* What is needed
All of the data below is to be output exactly as written.

┌─ Task data

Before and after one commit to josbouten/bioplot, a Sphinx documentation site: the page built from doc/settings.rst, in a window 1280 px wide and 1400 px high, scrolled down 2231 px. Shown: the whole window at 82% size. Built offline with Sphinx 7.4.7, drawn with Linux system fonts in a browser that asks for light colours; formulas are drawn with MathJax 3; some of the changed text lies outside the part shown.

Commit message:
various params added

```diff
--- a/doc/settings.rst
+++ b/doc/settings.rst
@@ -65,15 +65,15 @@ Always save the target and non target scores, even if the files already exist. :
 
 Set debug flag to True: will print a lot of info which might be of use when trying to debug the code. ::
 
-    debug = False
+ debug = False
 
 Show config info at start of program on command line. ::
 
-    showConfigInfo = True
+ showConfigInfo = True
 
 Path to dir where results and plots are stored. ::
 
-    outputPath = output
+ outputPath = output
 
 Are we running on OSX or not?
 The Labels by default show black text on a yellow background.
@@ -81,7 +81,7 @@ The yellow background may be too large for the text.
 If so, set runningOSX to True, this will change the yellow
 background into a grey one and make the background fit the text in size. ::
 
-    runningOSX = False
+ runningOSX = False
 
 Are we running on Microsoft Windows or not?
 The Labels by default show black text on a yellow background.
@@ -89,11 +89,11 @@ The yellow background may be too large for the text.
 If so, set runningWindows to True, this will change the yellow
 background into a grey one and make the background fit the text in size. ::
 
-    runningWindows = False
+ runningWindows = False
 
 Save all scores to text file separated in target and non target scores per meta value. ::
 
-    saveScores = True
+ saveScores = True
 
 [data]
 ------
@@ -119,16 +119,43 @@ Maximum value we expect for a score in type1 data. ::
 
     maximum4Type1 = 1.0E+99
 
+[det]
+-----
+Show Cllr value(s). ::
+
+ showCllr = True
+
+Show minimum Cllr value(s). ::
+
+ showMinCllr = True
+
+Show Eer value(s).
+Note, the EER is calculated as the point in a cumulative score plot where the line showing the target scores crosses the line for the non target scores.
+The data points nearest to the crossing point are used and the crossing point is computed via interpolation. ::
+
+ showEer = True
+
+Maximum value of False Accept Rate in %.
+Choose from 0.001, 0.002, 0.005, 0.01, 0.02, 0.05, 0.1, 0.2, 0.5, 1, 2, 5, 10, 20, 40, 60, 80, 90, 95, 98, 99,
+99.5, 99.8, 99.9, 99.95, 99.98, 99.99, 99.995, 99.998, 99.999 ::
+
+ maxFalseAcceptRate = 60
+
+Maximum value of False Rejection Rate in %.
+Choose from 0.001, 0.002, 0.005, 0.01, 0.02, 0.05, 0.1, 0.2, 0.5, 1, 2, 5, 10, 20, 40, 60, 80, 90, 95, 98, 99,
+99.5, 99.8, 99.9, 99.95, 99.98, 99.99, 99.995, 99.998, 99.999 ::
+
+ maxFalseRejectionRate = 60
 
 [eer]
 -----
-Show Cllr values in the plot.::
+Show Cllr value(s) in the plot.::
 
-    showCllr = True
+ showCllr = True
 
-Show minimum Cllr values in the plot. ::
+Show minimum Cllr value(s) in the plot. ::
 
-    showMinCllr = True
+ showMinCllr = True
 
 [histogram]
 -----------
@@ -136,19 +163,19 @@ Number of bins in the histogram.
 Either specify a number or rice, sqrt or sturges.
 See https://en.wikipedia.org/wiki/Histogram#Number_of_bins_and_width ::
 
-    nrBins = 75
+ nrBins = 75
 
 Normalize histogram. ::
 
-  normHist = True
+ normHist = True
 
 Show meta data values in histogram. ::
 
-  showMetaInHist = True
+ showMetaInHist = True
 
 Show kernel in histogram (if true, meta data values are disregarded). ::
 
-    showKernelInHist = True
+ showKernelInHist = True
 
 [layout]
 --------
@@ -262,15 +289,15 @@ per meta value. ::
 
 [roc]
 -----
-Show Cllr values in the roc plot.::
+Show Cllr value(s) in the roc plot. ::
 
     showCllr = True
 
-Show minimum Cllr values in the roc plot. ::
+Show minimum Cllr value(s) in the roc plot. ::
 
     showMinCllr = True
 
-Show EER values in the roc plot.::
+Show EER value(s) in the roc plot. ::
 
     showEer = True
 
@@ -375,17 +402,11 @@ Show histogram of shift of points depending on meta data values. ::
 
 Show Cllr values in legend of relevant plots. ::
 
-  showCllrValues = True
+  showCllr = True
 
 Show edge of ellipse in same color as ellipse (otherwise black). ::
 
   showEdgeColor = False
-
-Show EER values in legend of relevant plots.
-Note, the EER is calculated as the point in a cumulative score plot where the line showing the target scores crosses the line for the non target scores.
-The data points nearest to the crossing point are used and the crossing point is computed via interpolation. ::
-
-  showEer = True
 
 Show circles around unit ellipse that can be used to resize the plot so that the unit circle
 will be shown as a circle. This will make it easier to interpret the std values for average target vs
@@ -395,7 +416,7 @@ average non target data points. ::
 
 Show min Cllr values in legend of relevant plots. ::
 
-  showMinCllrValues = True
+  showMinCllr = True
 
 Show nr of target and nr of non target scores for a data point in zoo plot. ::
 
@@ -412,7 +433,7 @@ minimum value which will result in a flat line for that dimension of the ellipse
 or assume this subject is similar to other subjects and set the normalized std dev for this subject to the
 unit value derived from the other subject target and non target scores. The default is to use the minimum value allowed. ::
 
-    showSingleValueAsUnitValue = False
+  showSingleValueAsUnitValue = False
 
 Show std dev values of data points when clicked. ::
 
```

└─

* Written answer
Before and after one commit to josbouten/bioplot, a Sphinx documentation site: the page built from doc/settings.rst, in a window 1280 px wide and 1400 px high, scrolled down 2231 px. Shown: the whole window at 82% size. Built offline with Sphinx 7.4.7, drawn with Linux system fonts in a browser that asks for light colours; formulas are drawn with MathJax 3; some of the changed text lies outside the part shown.

Commit message:
various params added

```diff
--- a/doc/settings.rst
+++ b/doc/settings.rst
@@ -65,15 +65,15 @@ Always save the target and non target scores, even if the files already exist. :
 
 Set debug flag to True: will print a lot of info which might be of use when trying to debug the code. ::
 
-    debug = False
+ debug = False
 
 Show config info at start of program on command line. ::
 
-    showConfigInfo = True
+ showConfigInfo = True
 
 Path to dir where results and plots are stored. ::
 
-    outputPath = output
+ outputPath = output
 
 Are we running on OSX or not?
 The Labels by default show black text on a yellow background.
@@ -81,7 +81,7 @@ The yellow background may be too large for the text.
 If so, set runningOSX to True, this will change the yellow
 background into a grey one and make the background fit the text in size. ::
 
-    runningOSX = False
+ runningOSX = False
 
 Are we running on Microsoft Windows or not?
 The Labels by default show black text on a yellow background.
@@ -89,11 +89,11 @@ The yellow background may be too large for the text.
 If so, set runningWindows to True, this will change the yellow
 background into a grey one and make the background fit the text in size. ::
 
-    runningWindows = False
+ runningWindows = False
 
 Save all scores to text file separated in target and non target scores per meta value. ::
 
-    saveScores = True
+ saveScores = True
 
 [data]
 ------
@@ -119,16 +119,43 @@ Maximum value we expect for a score in type1 data. ::
 
     maximum4Type1 = 1.0E+99
 
+[det]
+-----
+Show Cllr value(s). ::
+
+ showCllr = True
+
+Show minimum Cllr value(s). ::
+
+ showMinCllr = True
+
+Show Eer value(s).
+Note, the EER is calculated as the point in a cumulative score plot where the line showing the target scores crosses the line for the non target scores.
+The data points nearest to the crossing point are used and the crossing point is computed via interpolation. ::
+
+ showEer = True
+
+Maximum value of False Accept Rate in %.
+Choose from 0.001, 0.002, 0.005, 0.01, 0.02, 0.05, 0.1, 0.2, 0.5, 1, 2, 5, 10, 20, 40, 60, 80, 90, 95, 98, 99,
+99.5, 99.8, 99.9, 99.95, 99.98, 99.99, 99.995, 99.998, 99.999 ::
+
+ maxFalseAcceptRate = 60
+
+Maximum value of False Rejection Rate in %.
+Choose from 0.001, 0.002, 0.005, 0.01, 0.02, 0.05, 0.1, 0.2, 0.5, 1, 2, 5, 10, 20, 40, 60, 80, 90, 95, 98, 99,
+99.5, 99.8, 99.9, 99.95, 99.98, 99.99, 99.995, 99.998, 99.999 ::
+
+ maxFalseRejectionRate = 60
 
 [eer]
 -----
-Show Cllr values in the plot.::
+Show Cllr value(s) in the plot.::
 
-    showCllr = True
+ showCllr = True
 
-Show minimum Cllr values in the plot. ::
+Show minimum Cllr value(s) in the plot. ::
 
-    showMinCllr = True
+ showMinCllr = True
 
 [histogram]
 -----------
@@ -136,19 +163,19 @@ Number of bins in the histogram.
 Either specify a number or rice, sqrt or sturges.
 See https://en.wikipedia.org/wiki/Histogram#Number_of_bins_and_width ::
 
-    nrBins = 75
+ nrBins = 75
 
 Normalize histogram. ::
 
-  normHist = True
+ normHist = True
 
 Show meta data values in histogram. ::
 
-  showMetaInHist = True
+ showMetaInHist = True
 
 Show kernel in histogram (if true, meta data values are disregarded). ::
 
-    showKernelInHist = True
+ showKernelInHist = True
 
 [layout]
 --------
@@ -262,15 +289,15 @@ per meta value. ::
 
 [roc]
 -----
-Show Cllr values in the roc plot.::
+Show Cllr value(s) in the roc plot. ::
 
     showCllr = True
 
-Show minimum Cllr values in the roc plot. ::
+Show minimum Cllr value(s) in the roc plot. ::
 
     showMinCllr = True
 
-Show EER values in the roc plot.::
+Show EER value(s) in the roc plot. ::
 
     showEer = True
 
@@ -375,17 +402,11 @@ Show histogram of shift of points depending on meta data values. ::
 
 Show Cllr values in legend of relevant plots. ::
 
-  showCllrValues = True
+  showCllr = True
 
 Show edge of ellipse in same color as ellipse (otherwise black). ::
 
   showEdgeColor = False
-
-Show EER values in legend of relevant plots.
-Note, the EER is calculated as the point in a cumulative score plot where the line showing the target scores crosses the line for the non target scores.
-The data points nearest to the crossing point are used and the crossing point is computed via interpolation. ::
-
-  showEer = True
 
 Show circles around unit ellipse that can be used to resize the plot so that the unit circle
 will be shown as a circle. This will make it easier to interpret the std values for average target vs
@@ -395,7 +416,7 @@ average non target data points. ::
 
 Show min Cllr values in legend of relevant plots. ::
 
-  showMinCllrValues = True
+  showMinCllr = True
 
 Show nr of target and nr of non target scores for a data point in zoo plot. ::
 
@@ -412,7 +433,7 @@ minimum value which will result in a flat line for that dimension of the ellipse
 or assume this subject is similar to other subjects and set the normalized std dev for this subject to the
 unit value derived from the other subject target and non target scores. The default is to use the minimum value allowed. ::
 
-    showSingleValueAsUnitValue = False
+  showSingleValueAsUnitValue = False
 
 Show std dev values of data points when clicked. ::
 
```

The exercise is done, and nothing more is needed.